U.S. money managers that own about $860 billion of agency mortgage debt will need to see more evidence that the central bank is gearing up to scale back its purchases before they cut allocations to the market, according to Nomura Securities International analysts led by Ohmsatya Ravi.
While the investors hold $150 billion less than when the Fed started expanding its bond buying 13 months ago, they’re maintaining a so-called neutral position that’s consistent with the percentages found in benchmark bond indexes, the analysts said in an Oct. 4 report.
If the showdown between President Obama and Tea Party-backed Republicans escalates to the same degree as the 2011 fight that prompted Standard & Poor’s to strip the U.S. of its AAA rating, mortgage bonds would probably lag behind Treasuries in “a flight-to-quality rally,” said Noah Estrin, a portfolio manager at Greenwich, Conn.-based hedge fund Prologue Capital, which oversees about $2.3 billion. For now, the battle is now boosting their appeal, he said.

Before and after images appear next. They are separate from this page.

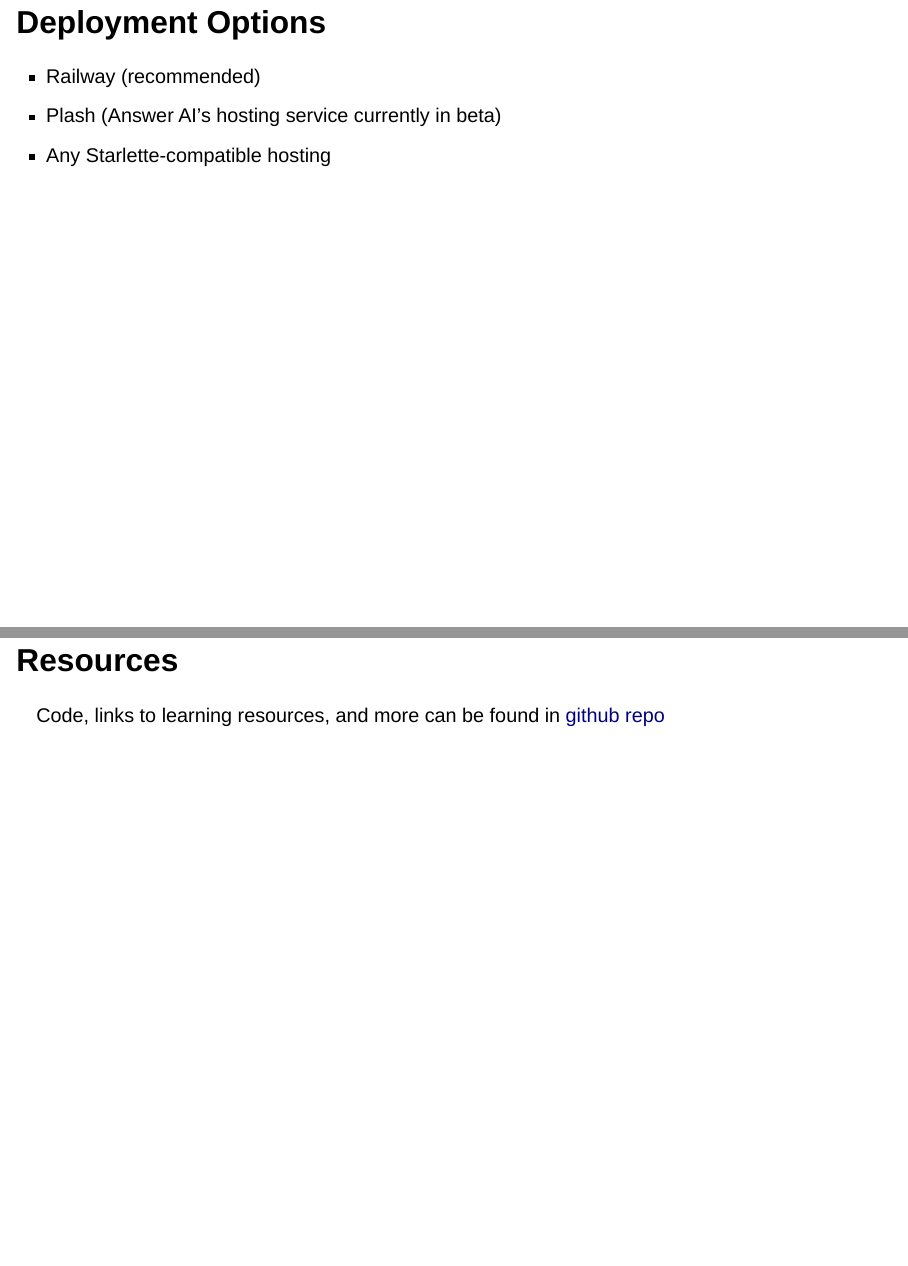
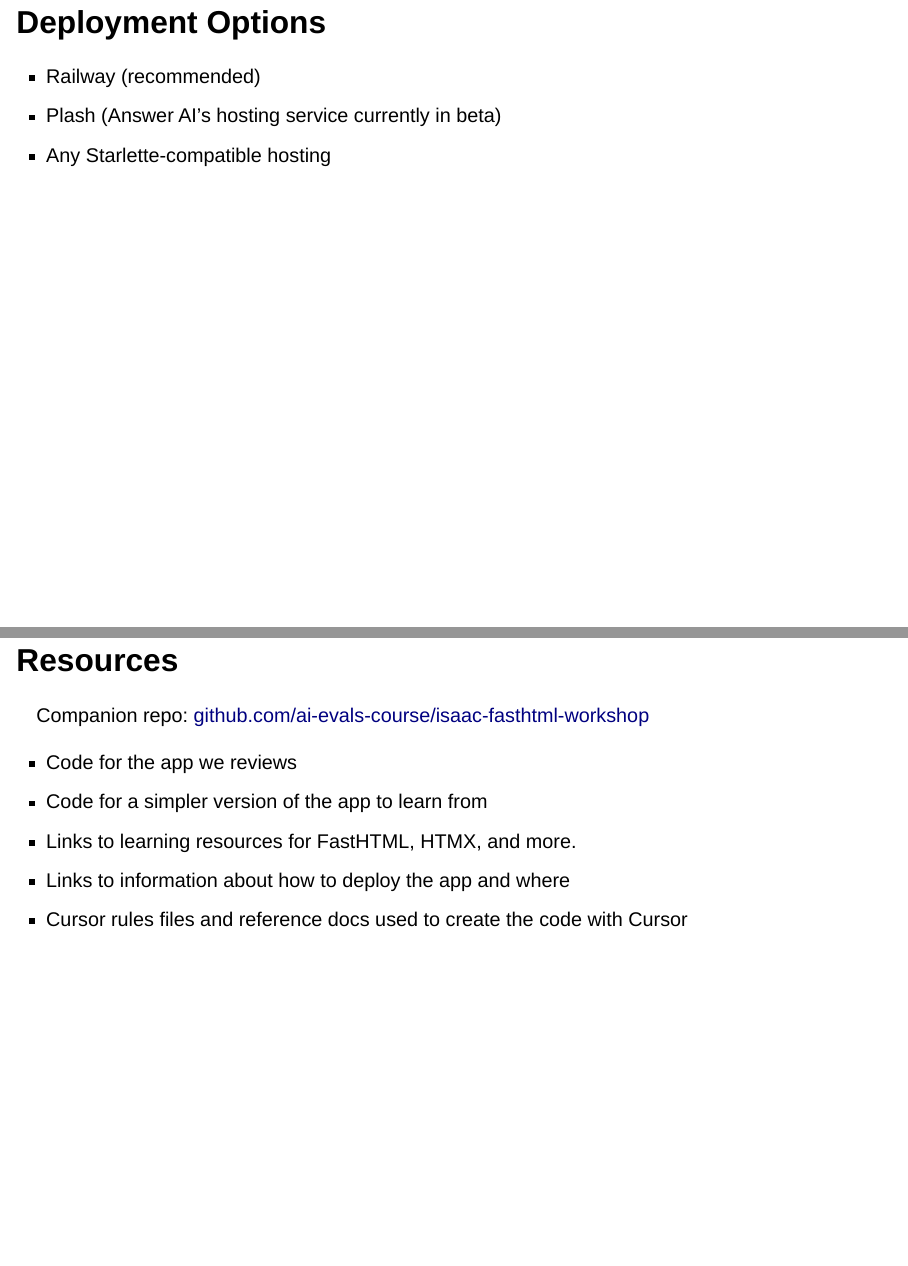
Before and after one commit to ai-evals-course/isaac-fasthtml-workshop, a Quarto document (presentation/talk.qmd): pages 27 and 28 of 28, joined at a grey line. Rendered offline with R 4.5, knitr and Pandoc in place of Quarto, with nearby package versions; drawn as Slidy slides in place of the format the file asks for.

Commit message:
Resources slide

```diff
--- a/presentation/talk.qmd
+++ b/presentation/talk.qmd
@@ -234,4 +234,10 @@
 
 ## Resources
 
-Code, links to learning resources, and more can be found in [github repo](https://github.com/ai-evals-course/isaac-fasthtml-workshop)
+Companion repo: [github.com/ai-evals-course/isaac-fasthtml-workshop](https://github.com/ai-evals-course/isaac-fasthtml-workshop)
+
+- Code for the app we reviews
+- Code for a simpler version of the app to learn from
+- Links to learning resources for FastHTML, HTMX, and more.
+- Links to information about how to deploy the app and where
+- Cursor rules files and reference docs used to create the code with Cursor
```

“The government shutdown and debt-ceiling debate is obviously going to keep the Fed a little more defensive,” Estrin said. “While I thought they were going to taper this year, I’m becoming more skeptical on that.”